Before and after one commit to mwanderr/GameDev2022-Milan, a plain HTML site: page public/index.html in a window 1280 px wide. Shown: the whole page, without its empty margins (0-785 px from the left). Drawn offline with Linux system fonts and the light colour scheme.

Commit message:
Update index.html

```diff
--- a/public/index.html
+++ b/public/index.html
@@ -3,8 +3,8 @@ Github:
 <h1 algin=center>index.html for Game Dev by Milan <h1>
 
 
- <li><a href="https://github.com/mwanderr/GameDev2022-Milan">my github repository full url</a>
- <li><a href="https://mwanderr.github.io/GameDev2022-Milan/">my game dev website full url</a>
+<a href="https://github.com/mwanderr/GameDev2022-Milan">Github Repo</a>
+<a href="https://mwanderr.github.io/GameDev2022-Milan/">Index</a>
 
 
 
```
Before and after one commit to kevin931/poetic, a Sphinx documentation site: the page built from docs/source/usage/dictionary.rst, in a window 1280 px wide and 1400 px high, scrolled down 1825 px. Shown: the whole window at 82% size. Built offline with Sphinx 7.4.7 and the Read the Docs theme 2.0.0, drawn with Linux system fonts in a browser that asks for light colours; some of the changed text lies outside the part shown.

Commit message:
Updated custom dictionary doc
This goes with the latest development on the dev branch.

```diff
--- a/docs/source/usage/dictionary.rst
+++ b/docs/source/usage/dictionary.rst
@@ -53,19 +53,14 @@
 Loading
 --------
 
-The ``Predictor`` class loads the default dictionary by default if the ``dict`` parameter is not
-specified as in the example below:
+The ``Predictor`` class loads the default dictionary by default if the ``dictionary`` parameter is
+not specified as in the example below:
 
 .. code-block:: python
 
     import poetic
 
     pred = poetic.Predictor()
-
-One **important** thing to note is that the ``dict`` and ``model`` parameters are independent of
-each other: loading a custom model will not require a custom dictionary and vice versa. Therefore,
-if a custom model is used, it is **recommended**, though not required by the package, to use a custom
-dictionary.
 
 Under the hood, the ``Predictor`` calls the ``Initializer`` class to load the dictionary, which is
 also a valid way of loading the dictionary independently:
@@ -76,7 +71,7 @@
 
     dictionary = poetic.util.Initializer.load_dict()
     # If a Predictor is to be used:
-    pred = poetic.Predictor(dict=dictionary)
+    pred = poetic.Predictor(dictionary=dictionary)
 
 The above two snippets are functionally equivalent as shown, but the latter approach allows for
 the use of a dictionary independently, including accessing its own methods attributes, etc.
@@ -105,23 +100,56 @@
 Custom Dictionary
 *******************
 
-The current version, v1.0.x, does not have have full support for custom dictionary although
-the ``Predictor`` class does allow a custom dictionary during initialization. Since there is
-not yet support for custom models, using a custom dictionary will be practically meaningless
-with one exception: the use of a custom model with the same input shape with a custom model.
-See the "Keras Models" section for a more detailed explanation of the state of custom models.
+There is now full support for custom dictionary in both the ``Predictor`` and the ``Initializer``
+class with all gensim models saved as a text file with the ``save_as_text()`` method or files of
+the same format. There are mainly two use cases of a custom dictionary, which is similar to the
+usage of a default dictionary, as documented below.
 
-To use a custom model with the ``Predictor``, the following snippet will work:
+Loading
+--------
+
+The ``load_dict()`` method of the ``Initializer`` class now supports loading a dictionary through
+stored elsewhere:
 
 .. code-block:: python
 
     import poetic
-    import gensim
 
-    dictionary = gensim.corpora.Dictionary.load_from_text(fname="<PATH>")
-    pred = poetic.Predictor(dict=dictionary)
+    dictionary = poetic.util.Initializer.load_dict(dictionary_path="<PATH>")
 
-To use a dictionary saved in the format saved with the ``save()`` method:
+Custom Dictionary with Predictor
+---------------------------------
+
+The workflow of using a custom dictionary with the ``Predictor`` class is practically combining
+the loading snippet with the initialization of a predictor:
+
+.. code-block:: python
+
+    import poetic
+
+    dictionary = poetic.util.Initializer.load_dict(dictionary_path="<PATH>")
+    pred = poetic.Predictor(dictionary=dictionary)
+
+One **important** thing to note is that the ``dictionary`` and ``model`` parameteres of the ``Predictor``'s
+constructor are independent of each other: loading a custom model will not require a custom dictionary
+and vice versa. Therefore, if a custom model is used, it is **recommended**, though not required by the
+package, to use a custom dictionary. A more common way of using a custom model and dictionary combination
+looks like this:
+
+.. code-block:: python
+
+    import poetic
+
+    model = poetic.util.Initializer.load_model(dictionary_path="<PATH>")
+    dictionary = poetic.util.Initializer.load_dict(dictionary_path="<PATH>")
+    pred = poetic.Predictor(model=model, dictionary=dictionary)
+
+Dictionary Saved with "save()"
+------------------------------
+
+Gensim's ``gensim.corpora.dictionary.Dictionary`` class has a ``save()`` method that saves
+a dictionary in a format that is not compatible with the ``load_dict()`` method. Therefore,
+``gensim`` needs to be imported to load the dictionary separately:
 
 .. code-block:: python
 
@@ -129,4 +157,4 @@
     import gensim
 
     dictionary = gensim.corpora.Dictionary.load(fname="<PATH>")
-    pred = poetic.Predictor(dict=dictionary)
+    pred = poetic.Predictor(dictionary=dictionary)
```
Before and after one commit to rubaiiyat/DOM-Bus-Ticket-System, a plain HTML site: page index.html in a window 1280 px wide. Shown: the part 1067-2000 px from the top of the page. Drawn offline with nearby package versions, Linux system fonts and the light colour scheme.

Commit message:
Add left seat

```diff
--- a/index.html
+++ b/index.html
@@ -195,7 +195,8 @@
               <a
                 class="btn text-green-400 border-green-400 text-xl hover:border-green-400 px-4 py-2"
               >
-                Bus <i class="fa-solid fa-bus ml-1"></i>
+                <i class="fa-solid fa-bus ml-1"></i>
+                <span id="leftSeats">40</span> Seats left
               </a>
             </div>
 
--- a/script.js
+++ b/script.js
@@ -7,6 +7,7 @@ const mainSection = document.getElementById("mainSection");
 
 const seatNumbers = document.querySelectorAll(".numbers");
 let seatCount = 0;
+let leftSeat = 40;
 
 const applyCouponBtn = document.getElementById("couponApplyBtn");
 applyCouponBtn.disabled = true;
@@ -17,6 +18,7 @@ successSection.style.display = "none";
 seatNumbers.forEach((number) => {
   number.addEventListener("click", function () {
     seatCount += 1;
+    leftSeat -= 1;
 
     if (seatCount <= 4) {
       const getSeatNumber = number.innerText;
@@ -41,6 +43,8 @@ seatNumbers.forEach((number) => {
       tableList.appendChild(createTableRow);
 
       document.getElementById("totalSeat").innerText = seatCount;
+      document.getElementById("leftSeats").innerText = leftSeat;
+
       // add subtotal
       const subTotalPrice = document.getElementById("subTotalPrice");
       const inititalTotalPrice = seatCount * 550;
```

____________________

Directions
All of the material above should be repeated word for word.

Response to the exercise
Before and after one commit to mwanderr/GameDev2022-Milan, a plain HTML site: page public/index.html in a window 1280 px wide. Shown: the whole page, without its empty margins (0-785 px from the left). Drawn offline with Linux system fonts and the light colour scheme.

Commit message:
Update index.html

```diff
--- a/public/index.html
+++ b/public/index.html
@@ -3,8 +3,8 @@ Github:
 <h1 algin=center>index.html for Game Dev by Milan <h1>
 
 
- <li><a href="https://github.com/mwanderr/GameDev2022-Milan">my github repository full url</a>
- <li><a href="https://mwanderr.github.io/GameDev2022-Milan/">my game dev website full url</a>
+<a href="https://github.com/mwanderr/GameDev2022-Milan">Github Repo</a>
+<a href="https://mwanderr.github.io/GameDev2022-Milan/">Index</a>
 
 
 
```
Before and after one commit to kevin931/poetic, a Sphinx documentation site: the page built from docs/source/usage/dictionary.rst, in a window 1280 px wide and 1400 px high, scrolled down 1825 px. Shown: the whole window at 82% size. Built offline with Sphinx 7.4.7 and the Read the Docs theme 2.0.0, drawn with Linux system fonts in a browser that asks for light colours; some of the changed text lies outside the part shown.

Commit message:
Updated custom dictionary doc
This goes with the latest development on the dev branch.

```diff
--- a/docs/source/usage/dictionary.rst
+++ b/docs/source/usage/dictionary.rst
@@ -53,19 +53,14 @@
 Loading
 --------
 
-The ``Predictor`` class loads the default dictionary by default if the ``dict`` parameter is not
-specified as in the example below:
+The ``Predictor`` class loads the default dictionary by default if the ``dictionary`` parameter is
+not specified as in the example below:
 
 .. code-block:: python
 
     import poetic
 
     pred = poetic.Predictor()
-
-One **important** thing to note is that the ``dict`` and ``model`` parameters are independent of
-each other: loading a custom model will not require a custom dictionary and vice versa. Therefore,
-if a custom model is used, it is **recommended**, though not required by the package, to use a custom
-dictionary.
 
 Under the hood, the ``Predictor`` calls the ``Initializer`` class to load the dictionary, which is
 also a valid way of loading the dictionary independently:
@@ -76,7 +71,7 @@
 
     dictionary = poetic.util.Initializer.load_dict()
     # If a Predictor is to be used:
-    pred = poetic.Predictor(dict=dictionary)
+    pred = poetic.Predictor(dictionary=dictionary)
 
 The above two snippets are functionally equivalent as shown, but the latter approach allows for
 the use of a dictionary independently, including accessing its own methods attributes, etc.
@@ -105,23 +100,56 @@
 Custom Dictionary
 *******************
 
-The current version, v1.0.x, does not have have full support for custom dictionary although
-the ``Predictor`` class does allow a custom dictionary during initialization. Since there is
-not yet support for custom models, using a custom dictionary will be practically meaningless
-with one exception: the use of a custom model with the same input shape with a custom model.
-See the "Keras Models" section for a more detailed explanation of the state of custom models.
+There is now full support for custom dictionary in both the ``Predictor`` and the ``Initializer``
+class with all gensim models saved as a text file with the ``save_as_text()`` method or files of
+the same format. There are mainly two use cases of a custom dictionary, which is similar to the
+usage of a default dictionary, as documented below.
 
-To use a custom model with the ``Predictor``, the following snippet will work:
+Loading
+--------
+
+The ``load_dict()`` method of the ``Initializer`` class now supports loading a dictionary through
+stored elsewhere:
 
 .. code-block:: python
 
     import poetic
-    import gensim
 
-    dictionary = gensim.corpora.Dictionary.load_from_text(fname="<PATH>")
-    pred = poetic.Predictor(dict=dictionary)
+    dictionary = poetic.util.Initializer.load_dict(dictionary_path="<PATH>")
 
-To use a dictionary saved in the format saved with the ``save()`` method:
+Custom Dictionary with Predictor
+---------------------------------
+
+The workflow of using a custom dictionary with the ``Predictor`` class is practically combining
+the loading snippet with the initialization of a predictor:
+
+.. code-block:: python
+
+    import poetic
+
+    dictionary = poetic.util.Initializer.load_dict(dictionary_path="<PATH>")
+    pred = poetic.Predictor(dictionary=dictionary)
+
+One **important** thing to note is that the ``dictionary`` and ``model`` parameteres of the ``Predictor``'s
+constructor are independent of each other: loading a custom model will not require a custom dictionary
+and vice versa. Therefore, if a custom model is used, it is **recommended**, though not required by the
+package, to use a custom dictionary. A more common way of using a custom model and dictionary combination
+looks like this:
+
+.. code-block:: python
+
+    import poetic
+
+    model = poetic.util.Initializer.load_model(dictionary_path="<PATH>")
+    dictionary = poetic.util.Initializer.load_dict(dictionary_path="<PATH>")
+    pred = poetic.Predictor(model=model, dictionary=dictionary)
+
+Dictionary Saved with "save()"
+------------------------------
+
+Gensim's ``gensim.corpora.dictionary.Dictionary`` class has a ``save()`` method that saves
+a dictionary in a format that is not compatible with the ``load_dict()`` method. Therefore,
+``gensim`` needs to be imported to load the dictionary separately:
 
 .. code-block:: python
 
@@ -129,4 +157,4 @@
     import gensim
 
     dictionary = gensim.corpora.Dictionary.load(fname="<PATH>")
-    pred = poetic.Predictor(dict=dictionary)
+    pred = poetic.Predictor(dictionary=dictionary)
```
Before and after one commit to rubaiiyat/DOM-Bus-Ticket-System, a plain HTML site: page index.html in a window 1280 px wide. Shown: the part 1067-2000 px from the top of the page. Drawn offline with nearby package versions, Linux system fonts and the light colour scheme.

Commit message:
Add left seat

```diff
--- a/index.html
+++ b/index.html
@@ -195,7 +195,8 @@
               <a
                 class="btn text-green-400 border-green-400 text-xl hover:border-green-400 px-4 py-2"
               >
-                Bus <i class="fa-solid fa-bus ml-1"></i>
+                <i class="fa-solid fa-bus ml-1"></i>
+                <span id="leftSeats">40</span> Seats left
               </a>
             </div>
 
--- a/script.js
+++ b/script.js
@@ -7,6 +7,7 @@ const mainSection = document.getElementById("mainSection");
 
 const seatNumbers = document.querySelectorAll(".numbers");
 let seatCount = 0;
+let leftSeat = 40;
 
 const applyCouponBtn = document.getElementById("couponApplyBtn");
 applyCouponBtn.disabled = true;
@@ -17,6 +18,7 @@ successSection.style.display = "none";
 seatNumbers.forEach((number) => {
   number.addEventListener("click", function () {
     seatCount += 1;
+    leftSeat -= 1;
 
     if (seatCount <= 4) {
       const getSeatNumber = number.innerText;
@@ -41,6 +43,8 @@ seatNumbers.forEach((number) => {
       tableList.appendChild(createTableRow);
 
       document.getElementById("totalSeat").innerText = seatCount;
+      document.getElementById("leftSeats").innerText = leftSeat;
+
       // add subtotal
       const subTotalPrice = document.getElementById("subTotalPrice");
       const inititalTotalPrice = seatCount * 550;
```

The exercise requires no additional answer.